— Records provided —
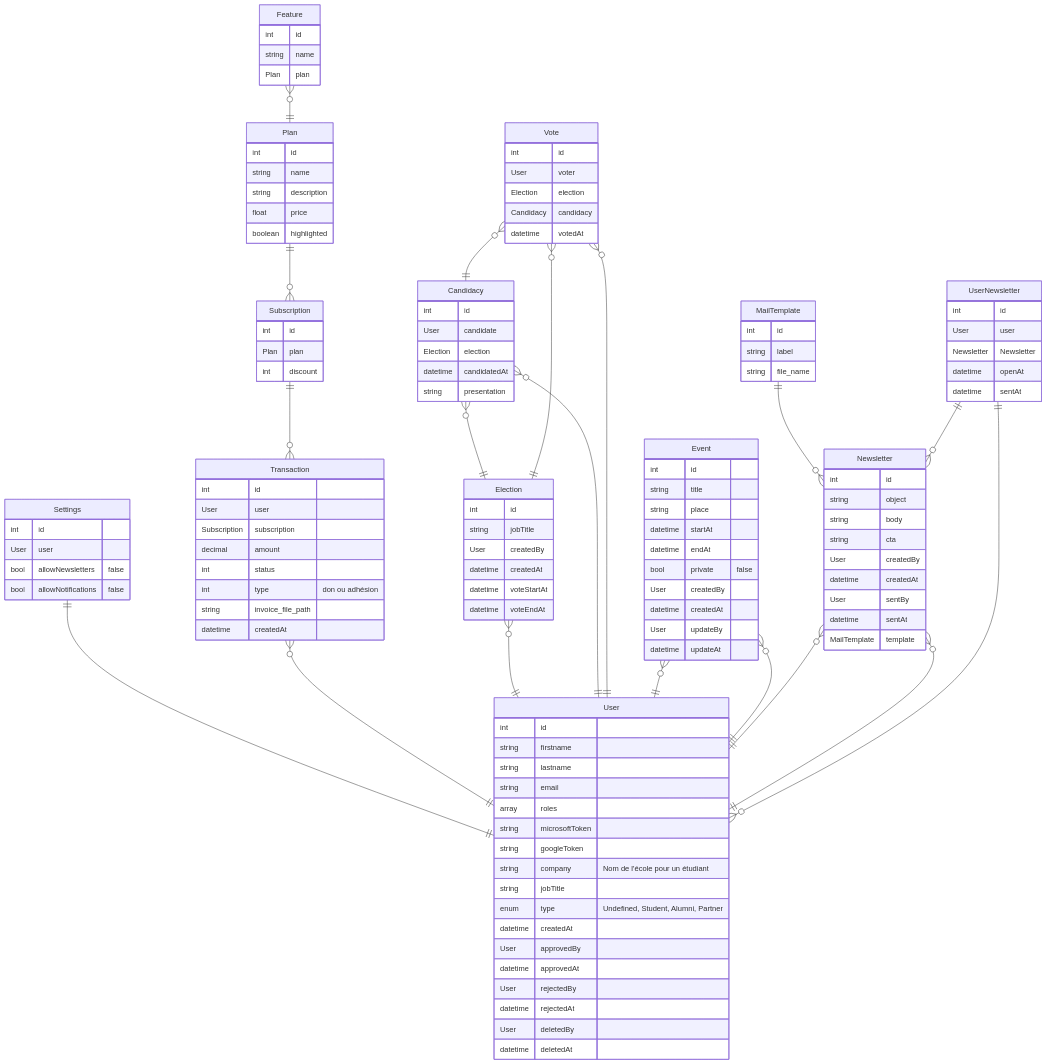
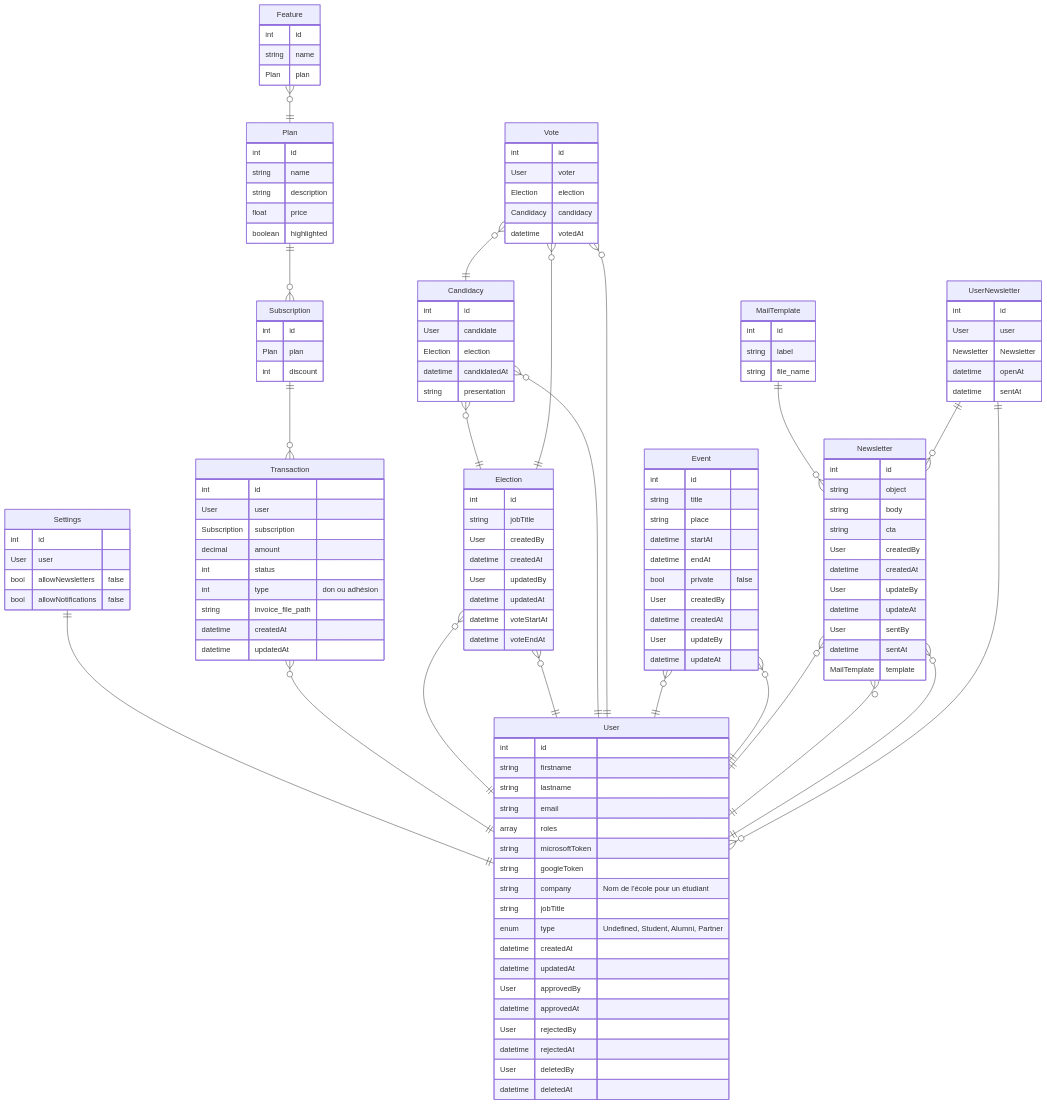
The diagram in docs/database.md (epsi-wis-alumni/gestion-adhesions), drawn with Mermaid before and after one commit.

```diff
--- a/docs/database.md
+++ b/docs/database.md
@@ -12,6 +12,7 @@
         string jobTitle
         enum type "Undefined, Student, Alumni, Partner"
         datetime createdAt
+        datetime updatedAt
         User approvedBy
         datetime approvedAt
         User rejectedBy
@@ -40,6 +41,7 @@
         int type "don ou adhésion"
         string invoice_file_path
         datetime createdAt
+        datetime updatedAt
     }
 
     Subscription 1--0+ Transaction: ""
@@ -69,12 +71,15 @@
     }
 
     Election 0+--1 User: ""
+    Election 0+--1 User: ""
 
     Election {
         int id
         string jobTitle
         User createdBy
         datetime createdAt
+        User updatedBy
+        datetime updatedAt
         datetime voteStartAt
         datetime voteEndAt
     }
@@ -120,6 +125,7 @@
 
     Newsletter 0+--1 User: ""
     Newsletter 0+--1 User: ""
+    Newsletter 0+--1 User: ""
 
     Newsletter {
         int id
@@ -128,6 +134,8 @@
         string cta
         User createdBy
         datetime createdAt
+        User updateBy
+        datetime updateAt
         User sentBy
         datetime sentAt
         MailTemplate template
```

— Work instruction —
Find and copy each line of the listing above that holds the word "User".

— Solution —
         User approvedBy
         User rejectedBy
     Election 0+--1 User: ""
+    Election 0+--1 User: ""
         User createdBy
+        User updatedBy
     Newsletter 0+--1 User: ""
     Newsletter 0+--1 User: ""
+    Newsletter 0+--1 User: ""
         User createdBy
+        User updateBy
         User sentBy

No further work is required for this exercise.